Demand Reduction Services
A Protocol for Repatriation of children and adolescent victims vulnerable to Trafficking in Persons was presented. The National Police, the Public Ministry, the Direction of Migration and Civil Society are taking steps forward to combat TIP.
A Police Academy Adviser developed a diagnosis of the General Direction of Police Education. Advice was provided to all directors of the different police training centers, and a standardization curriculum was proposed. Furthermore, 351 Honduran police officers were trained in specialized areas, such as crime scene investigation, police ethics, crisis management, organized crime and drug trafficking, police intervention, operational planning and domestic violence.
Problems and Corrective Action Plan
Due to staff shortages, not all items donated in prior years could be inspected in 2008. Some items are being used by law enforcement in the field. Communication with the different recipient agencies is constant and any problem or achievement is immediately reported.
Lack of Use of Commodities
While conducting a visit to Penitenciaria Nacional Marco Aurelio Soto, mattresses donated for the prison guards were not being used because the windows of the barracks had no glass, and rain frequently flooded the entire room. The NAS spoke with the prison authorities who pledged to make the necessary arrangements. Subsequent exterior inspections show that glass was installed in the window.
Repair and Maintenance of Commodities
The lack of a budget to maintain and repair vehicles and equipment such as computers and printers continues to be a problem for the HNP. In many cases, equipment is being used in remote, undeveloped tropical locations which accelerate deterioration. Electrical supply is often poor, causing premature wear and tear on electrical devices. Such conditions are unavoidable and out of post’s control. Representatives in the field express great appreciation for the donations but post needs to secure buy-in from the leadership and ensure they make the hard budgeting decisions needed to maintain the donations.
EUM Program Coordinator
G. Kathleen Hill, Tel. 604-642-6659; hillgK@state.gov
Staff Member EUM Responsibilities
Political /Economic Chief
On-site InspectionsNo on-site inspections were done due to staffing shortages and undercover use of the equipment.
Other Methods of Monitoring Resource Status
ICE holds periodic discussion with RCMP regarding the use and condition of the vessel.
A MKII Twin Diesel vessel was obtained by ICE through forfeiture and given to the Royal Canadian Mounted Police (RCMP) in 2002. It is moored in Vancouver, British Colombia, Canada.
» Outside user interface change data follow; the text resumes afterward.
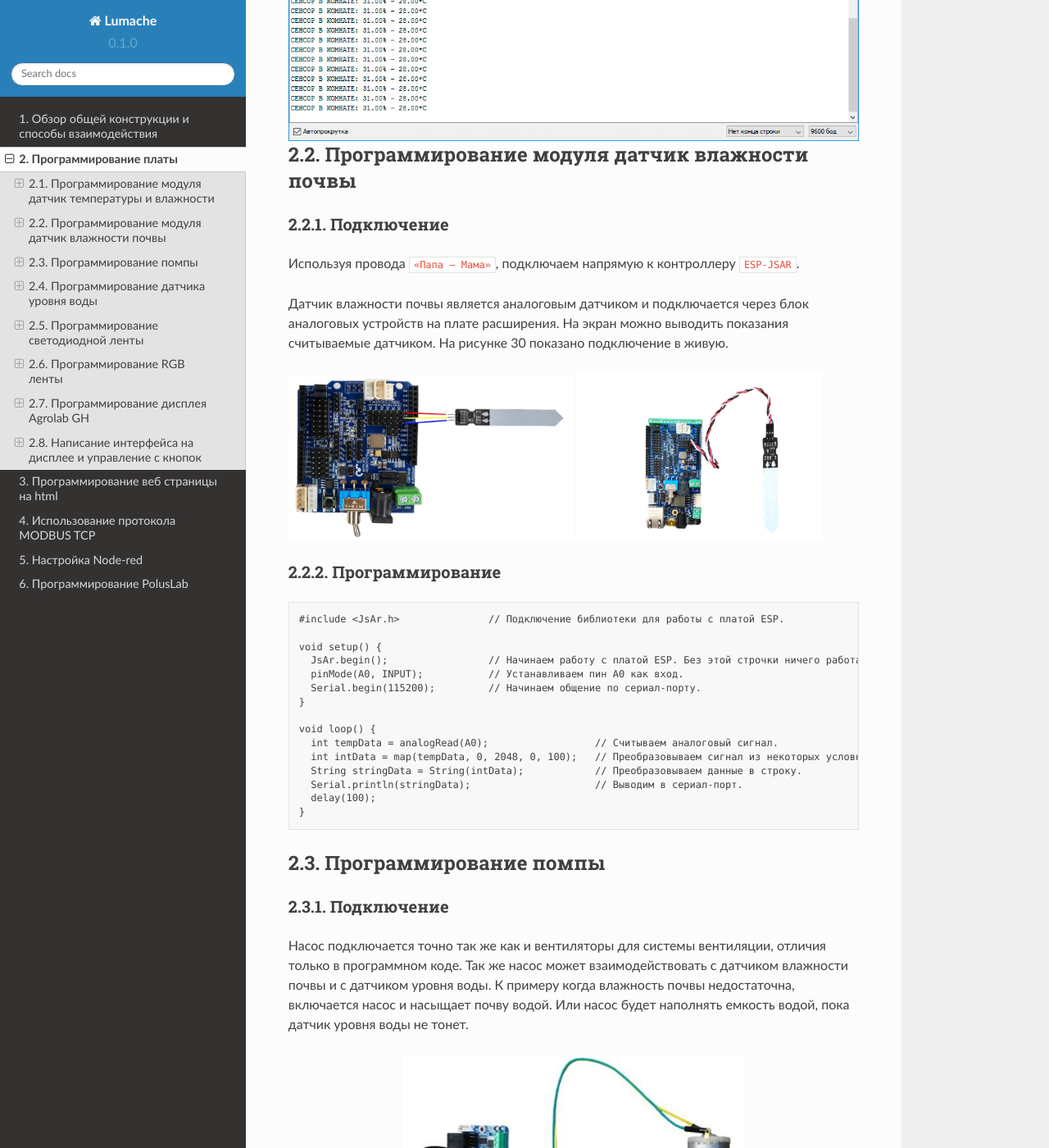
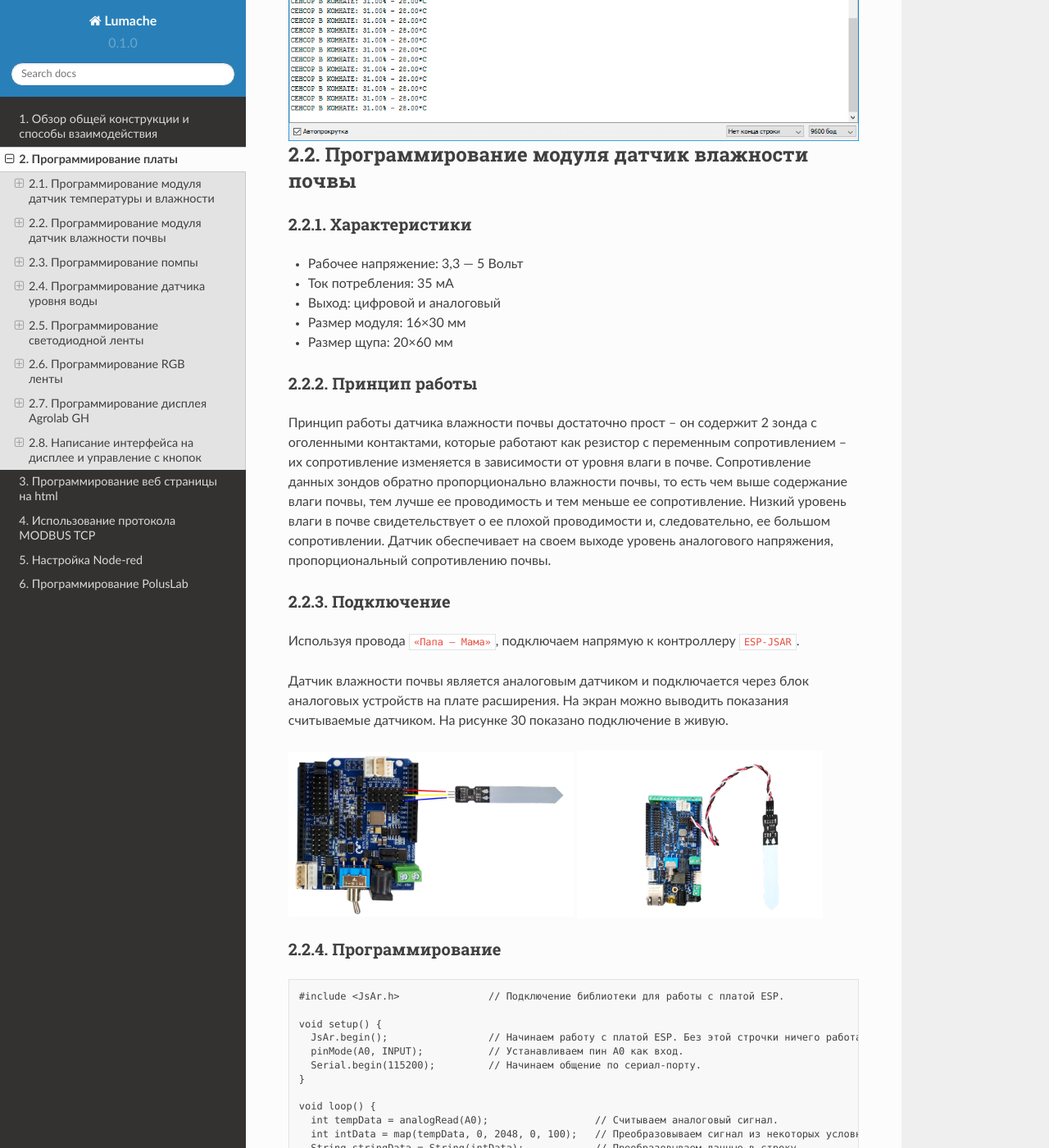
Before and after one commit to BBanwz/book_AL_GH, a Sphinx documentation site: the page built from docs/source/2/1.rst, in a window 1280 px wide and 1400 px high, scrolled down 2254 px. Shown: the whole window at 82% size. Built offline with Sphinx 7.4.7 and the Read the Docs theme 2.0.0, drawn with Linux system fonts in a browser that asks for light colours.

Commit message:
Update 1.rst

```diff
--- a/docs/source/2/1.rst
+++ b/docs/source/2/1.rst
@@ -81,6 +81,24 @@
 
 Программирование модуля датчик влажности почвы
 ----------------------------------------------
+
+Характеристики
+~~~~~~~~~~~~~~
+
+- Рабочее напряжение: 3,3 — 5 Вольт
+
+- Ток потребления: 35 мА
+
+- Выход: цифровой и аналоговый
+
+- Размер модуля: 16×30 мм
+
+- Размер щупа: 20×60 мм
+
+Принцип работы
+~~~~~~~~~~~~~~
+
+Принцип работы датчика влажности почвы достаточно прост – он содержит 2 зонда с оголенными контактами, которые работают как резистор с переменным сопротивлением – их сопротивление изменяется в зависимости от уровня влаги в почве. Сопротивление данных зондов обратно пропорционально влажности почвы, то есть чем выше содержание влаги почвы, тем лучше ее проводимость и тем меньше ее сопротивление. Низкий уровень влаги в почве свидетельствует о ее плохой проводимости и, следовательно, ее большом сопротивлении. Датчик обеспечивает на своем выходе уровень аналогового напряжения, пропорциональный сопротивлению почвы.
 
 Подключение
 ~~~~~~~~~~~
```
It is used for undercover narcotics interdiction efforts. RCMP maintains the vessel in excellent condition.
In 2008, the vessel had a positive impact on the INL program through its use in undercover operations.